# ABOUT THIS TASK
Give the number of lines in the entries below that contain "voor". Write nothing besides it.

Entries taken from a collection
++++++++++++++++++++
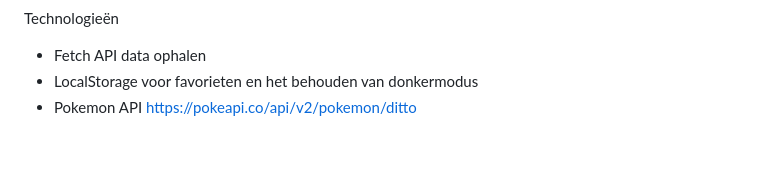
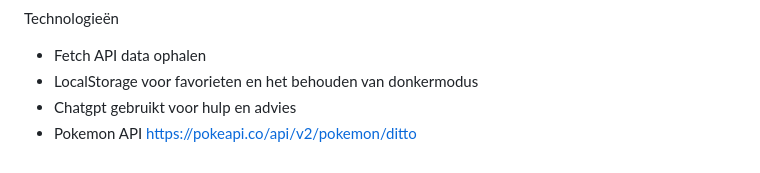
Before and after one commit to HassanParvaiz/WEB-ADVANCED-, a Markdown page: README..md, the part around the change. Drawn GitHub-style.

```diff
--- a/README..md
+++ b/README..md
@@ -66,4 +66,5 @@ Screenshots
 Technologieën
 - Fetch API data ophalen
 - LocalStorage voor favorieten en het behouden van donkermodus
+- Chatgpt gebruikt voor hulp en advies
 - Pokemon API  https://pokeapi.co/api/v2/pokemon/ditto
```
++++++++++++++++++++
# YOUR SOLUTION
2